After a wintry silence of 4 years about a new solo record, Vintersorg is finally releasing the long awaited follow-up to Solens Rötter. If you consider the early solo career of Mr. V, this is actually pretty surprising. His fecundity has been next to almost none, producing a record a year, as well as having a myriad of other excellent projects (like Otyg, Waterclime, Havayoth, Gravisphere, being in the mighty Borknagar and I’m sure someone will correct me on something I’ve missed). But for this Angry Metal Guy the new record coming has been a worrisome thing, as the taste that was left in my mouth by Solens Rötter was a bit bitter. To date, the record is my least favorite of everything that has been released under Mr. V’s solo moniker and the decision to ditch the amazing Steve Digiorgio and Asgeir Mickelson and bass and drums, respectively, was definitely felt. So I guess the question for Jordpuls was… what next?
Fortunately for fans of the band, this has apparently not been four wasted years. In fact, for traditional fans of the bands (the ones who like everything up through Cosmic Genesis) this will probably be a welcome return to what Vintersorg was best known for folk-influenced black metal, made with an eye towards nature, natural sciences and with a sense of wonder and awe. And while this record maintains some of the more progressive things that have been added to the sound in the later years, more 70s-influenced harmonies, layers of instruments and the occasional musical non sequitur, it is remarkably straight forward and direct for a band (loosely speaking) that has been moving away from those two adjectives since Visions from the Spiral Generator hit.
Jordpuls really bursts out the door with the best, catchiest tracks since Cosmic Genesis with “Världsalltets Fanfar” and “Klippor och Skär,” both of which sport choruses that sing more to the soul than anything Vintersorg has released in a while. For me, actually, the first listen through of the record was almost disappointing after hearing “Klippor och Skär” the first time, because the chorus is so damn incredible and memorable that the tracks after it actually kind of paled in comparison. But upon a second, third, (fourth, fifth, [...] twentieth, twenty-first) listen, the rest of the album came into focus as well and has really stuck fast. Not to give away too many secrets about the record, because you really should get it yourself, the thing that stands out for me about Jordpuls is that this is the record where Mr. V has recaptured the elusive, addictive choruses that were ubiquitous on the earlier records but seems to have slipped away a bit since moving into the more progressive era. This becomes evident as, despite almost feeling a tad front-loaded with excellent songs, when you reach the end of the record you’re still getting excellent tracks like “Palissader” and “Vindögat,” and they’re all addictive in their own right.
I do have a few mild complaints about Jordpuls, however.

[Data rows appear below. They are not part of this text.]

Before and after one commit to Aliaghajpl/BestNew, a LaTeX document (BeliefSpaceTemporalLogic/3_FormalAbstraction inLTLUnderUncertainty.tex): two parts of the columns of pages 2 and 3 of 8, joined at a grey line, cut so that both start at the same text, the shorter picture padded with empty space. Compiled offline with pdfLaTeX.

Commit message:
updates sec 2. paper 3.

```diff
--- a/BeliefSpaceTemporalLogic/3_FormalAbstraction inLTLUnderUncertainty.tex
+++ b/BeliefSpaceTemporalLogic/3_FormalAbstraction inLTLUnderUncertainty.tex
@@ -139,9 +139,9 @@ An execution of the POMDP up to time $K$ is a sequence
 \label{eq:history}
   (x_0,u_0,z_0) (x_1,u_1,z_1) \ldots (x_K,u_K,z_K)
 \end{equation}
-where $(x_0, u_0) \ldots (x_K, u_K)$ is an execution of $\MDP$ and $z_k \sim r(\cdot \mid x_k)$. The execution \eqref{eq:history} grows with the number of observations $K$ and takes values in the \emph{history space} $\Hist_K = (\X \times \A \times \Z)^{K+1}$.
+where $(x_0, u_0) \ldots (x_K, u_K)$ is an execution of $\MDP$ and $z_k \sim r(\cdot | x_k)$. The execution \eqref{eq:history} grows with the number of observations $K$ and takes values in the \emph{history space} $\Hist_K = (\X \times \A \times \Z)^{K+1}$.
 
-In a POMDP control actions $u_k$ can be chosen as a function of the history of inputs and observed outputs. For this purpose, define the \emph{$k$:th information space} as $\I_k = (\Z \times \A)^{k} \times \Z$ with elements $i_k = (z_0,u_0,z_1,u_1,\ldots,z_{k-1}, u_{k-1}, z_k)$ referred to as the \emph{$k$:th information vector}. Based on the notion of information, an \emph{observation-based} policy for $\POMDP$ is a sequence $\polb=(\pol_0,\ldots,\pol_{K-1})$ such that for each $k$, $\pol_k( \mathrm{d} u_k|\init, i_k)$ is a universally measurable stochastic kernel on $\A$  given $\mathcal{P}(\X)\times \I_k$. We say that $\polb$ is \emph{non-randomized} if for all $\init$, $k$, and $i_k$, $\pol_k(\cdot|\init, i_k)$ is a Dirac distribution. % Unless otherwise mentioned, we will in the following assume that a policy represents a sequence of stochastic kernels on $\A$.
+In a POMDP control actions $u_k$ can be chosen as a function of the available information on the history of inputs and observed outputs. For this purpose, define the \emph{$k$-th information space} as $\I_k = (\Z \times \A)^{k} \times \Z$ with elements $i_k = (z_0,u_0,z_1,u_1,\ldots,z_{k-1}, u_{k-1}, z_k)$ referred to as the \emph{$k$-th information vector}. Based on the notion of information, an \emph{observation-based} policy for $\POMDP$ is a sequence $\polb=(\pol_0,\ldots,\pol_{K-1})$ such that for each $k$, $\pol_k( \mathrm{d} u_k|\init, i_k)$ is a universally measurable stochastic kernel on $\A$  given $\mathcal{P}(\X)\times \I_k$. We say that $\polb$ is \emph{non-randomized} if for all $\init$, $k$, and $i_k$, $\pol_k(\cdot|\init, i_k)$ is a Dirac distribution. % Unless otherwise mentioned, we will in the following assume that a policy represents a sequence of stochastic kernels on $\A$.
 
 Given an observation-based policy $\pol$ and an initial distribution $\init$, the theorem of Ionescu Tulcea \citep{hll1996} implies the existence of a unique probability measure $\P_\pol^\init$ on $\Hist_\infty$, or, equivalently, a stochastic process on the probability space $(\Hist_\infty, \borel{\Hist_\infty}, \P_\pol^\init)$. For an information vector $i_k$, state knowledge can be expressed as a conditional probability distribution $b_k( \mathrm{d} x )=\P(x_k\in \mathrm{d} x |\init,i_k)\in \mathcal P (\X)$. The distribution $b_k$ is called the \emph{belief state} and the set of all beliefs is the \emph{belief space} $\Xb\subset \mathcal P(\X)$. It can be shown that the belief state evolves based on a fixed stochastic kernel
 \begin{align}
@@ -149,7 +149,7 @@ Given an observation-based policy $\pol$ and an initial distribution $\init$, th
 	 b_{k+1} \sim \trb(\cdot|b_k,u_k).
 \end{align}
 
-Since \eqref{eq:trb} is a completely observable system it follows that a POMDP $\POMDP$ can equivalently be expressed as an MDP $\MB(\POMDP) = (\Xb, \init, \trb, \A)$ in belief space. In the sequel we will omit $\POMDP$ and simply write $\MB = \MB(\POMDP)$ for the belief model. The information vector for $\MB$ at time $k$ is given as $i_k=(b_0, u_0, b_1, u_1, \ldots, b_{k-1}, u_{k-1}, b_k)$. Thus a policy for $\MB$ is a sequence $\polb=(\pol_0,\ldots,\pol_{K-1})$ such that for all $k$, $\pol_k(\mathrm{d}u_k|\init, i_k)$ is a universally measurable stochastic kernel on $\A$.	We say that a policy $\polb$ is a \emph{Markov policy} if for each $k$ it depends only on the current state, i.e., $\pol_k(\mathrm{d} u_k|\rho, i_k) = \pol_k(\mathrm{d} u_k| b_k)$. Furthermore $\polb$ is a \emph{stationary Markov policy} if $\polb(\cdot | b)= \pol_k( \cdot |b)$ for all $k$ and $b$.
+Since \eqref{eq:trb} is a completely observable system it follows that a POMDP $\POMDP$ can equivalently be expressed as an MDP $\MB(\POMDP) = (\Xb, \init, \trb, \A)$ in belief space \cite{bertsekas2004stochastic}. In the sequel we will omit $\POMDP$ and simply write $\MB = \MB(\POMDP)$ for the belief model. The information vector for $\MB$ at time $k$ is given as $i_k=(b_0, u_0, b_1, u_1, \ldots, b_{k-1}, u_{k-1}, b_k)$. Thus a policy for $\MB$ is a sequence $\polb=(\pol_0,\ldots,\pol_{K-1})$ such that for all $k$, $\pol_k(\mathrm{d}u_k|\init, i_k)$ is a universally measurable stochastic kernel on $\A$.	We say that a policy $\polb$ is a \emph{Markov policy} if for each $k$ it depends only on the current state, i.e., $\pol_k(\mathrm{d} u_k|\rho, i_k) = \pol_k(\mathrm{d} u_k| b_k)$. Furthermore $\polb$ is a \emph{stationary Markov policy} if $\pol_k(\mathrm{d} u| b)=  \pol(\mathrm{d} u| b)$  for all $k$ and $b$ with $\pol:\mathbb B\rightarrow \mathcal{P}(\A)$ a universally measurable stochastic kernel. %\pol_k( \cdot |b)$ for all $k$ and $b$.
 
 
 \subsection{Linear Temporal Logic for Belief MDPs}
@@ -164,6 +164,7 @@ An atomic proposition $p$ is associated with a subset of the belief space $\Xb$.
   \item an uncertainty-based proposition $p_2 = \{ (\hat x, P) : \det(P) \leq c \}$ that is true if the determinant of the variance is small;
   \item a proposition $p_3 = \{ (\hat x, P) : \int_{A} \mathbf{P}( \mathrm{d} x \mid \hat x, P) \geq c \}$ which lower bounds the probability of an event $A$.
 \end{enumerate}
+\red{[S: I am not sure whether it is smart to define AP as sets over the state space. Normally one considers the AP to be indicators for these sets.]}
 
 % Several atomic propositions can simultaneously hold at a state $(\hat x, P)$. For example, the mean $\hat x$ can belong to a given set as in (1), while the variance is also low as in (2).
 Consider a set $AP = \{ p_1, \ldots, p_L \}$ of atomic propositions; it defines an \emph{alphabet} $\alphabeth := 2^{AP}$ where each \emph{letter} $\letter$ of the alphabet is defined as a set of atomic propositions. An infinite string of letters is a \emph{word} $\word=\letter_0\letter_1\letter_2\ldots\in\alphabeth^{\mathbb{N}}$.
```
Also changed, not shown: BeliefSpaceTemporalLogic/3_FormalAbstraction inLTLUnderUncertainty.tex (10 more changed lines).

This record doesn’t quite live up to a “perfect” album for me because there are a couple of things I miss. While the bass is passable and the programmed drums are fine, I really will never understand why Vintersorg dropped Steve Digiorgio and Asgeir Mickelson from the line-up. Both musicians are cream of the crop players who added a dimension to the music that would have been just as welcome on this record and Solens Rötter as they were on their predecessors. Secondly, I sometimes feel like the music is too busy. While the layers can be highly successful (like in the aforementioned “Klippor och Skär” where some of the vocal harmonies are playful and amazing), there are times when the keyboards and other instruments feel a bit like they’re missing some direction and were just recorded on a whim and never touched.
All of that said, though, Jordpuls is a great success. Reclaiming the beautiful and heartwarming melodies, the fantastic choruses and the rawer production make this album feel like it should sit alongside Till Fjälls, Ödemarkens Son and Cosmic Genesis instead of Solens Rätter. For the poets among us, Jordpuls is a record that should speak to your own joy at the world that surrounds you. Tracks like “Klippor och Skär,” “Mörk Nebulosa” (which you can hear over at MySpace along with the “Världsalltets Fanfar”), “Skogen Sover” and “Vindögat” are the kind of music that deserves to be listened to while wandering through the blooming forests of spring. It’s not exactly angry, but it’s definitely excellent and old fans and new alike should be pleased.